The Dutch Green Building Council recently published the report 'Health, Wellbeing & Productivity in Offices'. It is the Dutch version of the earlier publication 'Health, Wellbeing & Productivity in Offices' of the World Green Building Council, on the impact of healthy buildings on the well-being, productivity and health of building users. There is no doubt that more and more attention is being paid to health and comfort in buildings. This is also demonstrated by growing awareness of the WELL standard. But what are the actual benefits of investing in health and comfort for you as a real estate owner? Is it really worth investing in this?
The answer to that question is actually very simple: the more attractive your building is for tenants, the more rent you can ask for and the less chance you have of vacancy. Buyers and users are increasingly paying attention to health, well-being and productivity aspects when assessing a building. And health, well-being and productivity assessment frameworks will be playing a role in vacancy and valuations.
A building that retains its value
Offering a healthy and productive place to work is increasingly important in this respect, because in the Netherlands and abroad we are becoming increasingly aware of the negative impact that a building can have on our health. A poor indoor climate leads to an uncomfortable feeling and loss of productivity, and your building will eventually become unattractive for tenants, with less rental income and vacancy as a result.

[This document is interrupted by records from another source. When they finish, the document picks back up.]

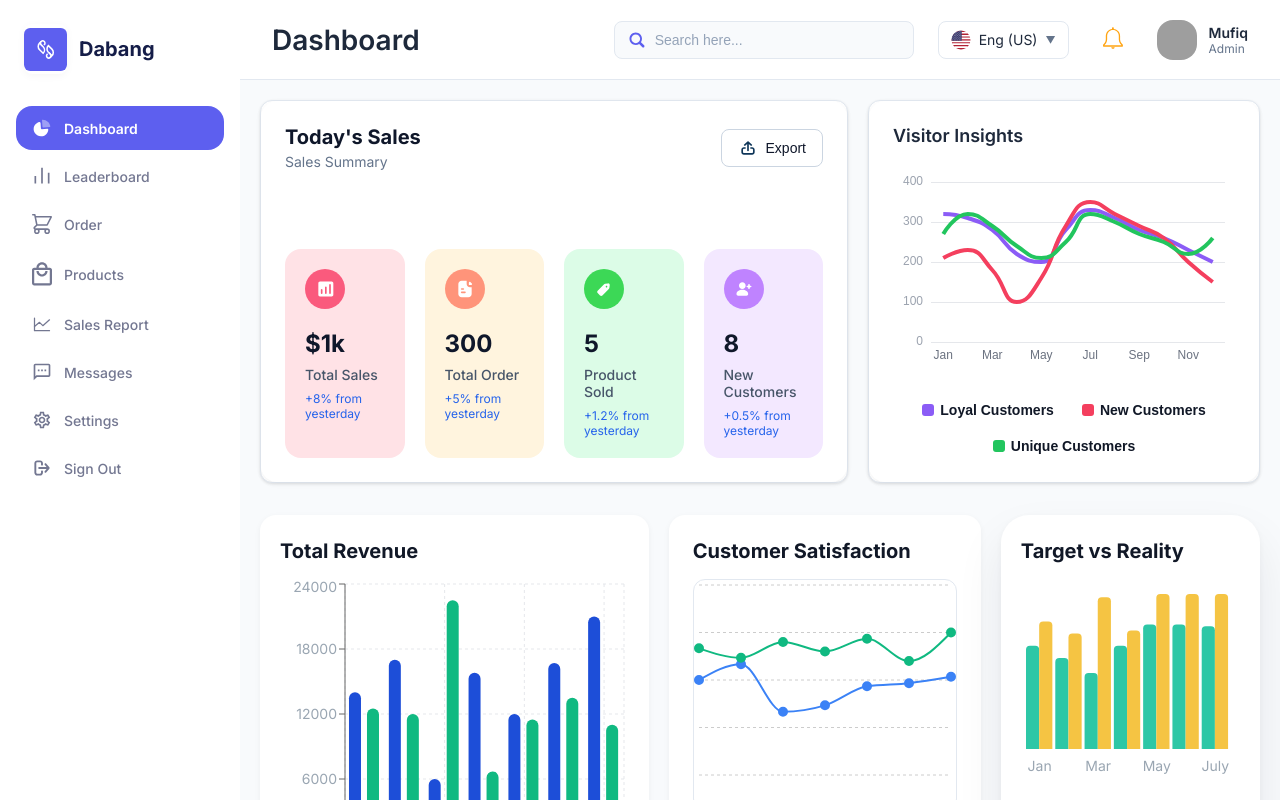
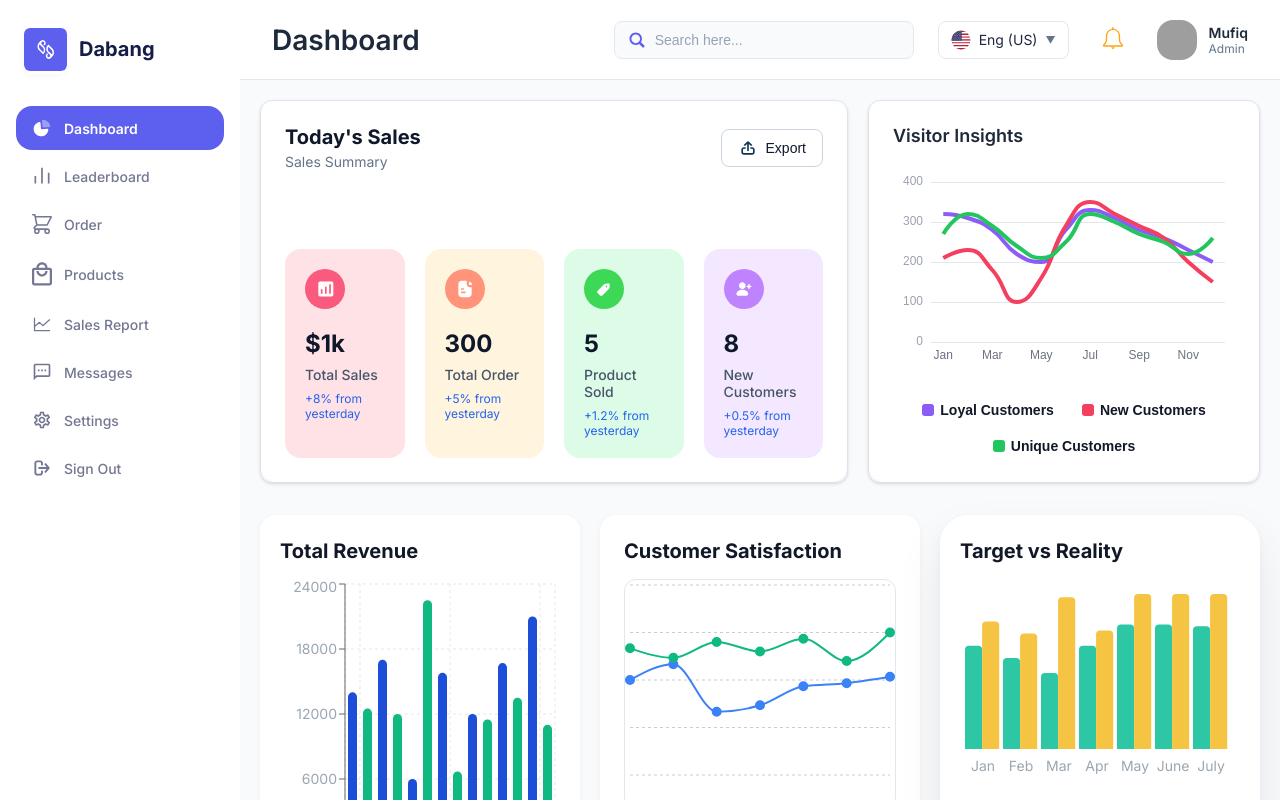
Before and after one commit to PiyushGhavghave/React-CRA-starter-template, a React (Create React App) app: page / in a window 1280 px wide. Built offline with nearby package versions, Linux system fonts and the light colour scheme; grey boxes are pictures that could not be loaded.

Commit message:
fixed: adjust chart grid layout for uniform column distribution

```diff
--- a/src/components/Dashboard.css
+++ b/src/components/Dashboard.css
@@ -40,7 +40,7 @@
 
 .chart-grid-three {
   display: grid;
-  grid-template-columns: 1.5fr 0.8fr 1fr;
+  grid-template-columns: 1fr 1fr 1fr;
   gap: 20px;
   align-items: stretch;
 }
```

Clear business case
The business case for investing in a healthy, productive office environment becomes even clearer when we realise that your tenants' staffing costs make up the bulk of their business costs. Much more than the premises and energy costs. The profitability of a business depends on the productivity of its employees. As we are working more and more indoors, climate factors such as temperature and humidity are becoming increasingly important.
Another important aspect: now you can also take the lead in this area. From the point of view of climate engineering, existing buildings are pretty bad. For example, research shows that 4 out of 10 employees are not satisfied with their current workplace. This is due to various factors, such as poor air quality, inadequate lighting, incorrect temperatures and poor overall comfort.
In short: if you can prove that your building is healthy and comfortable, you have quite an argument to put to your tenants as to why your building is a good choice.
Want to know more about concrete solutions?
Would you like to read more about this and know more about concrete solutions that are available in the market to score better on health and comfort? Download our white paper on this subject (including examples from practice).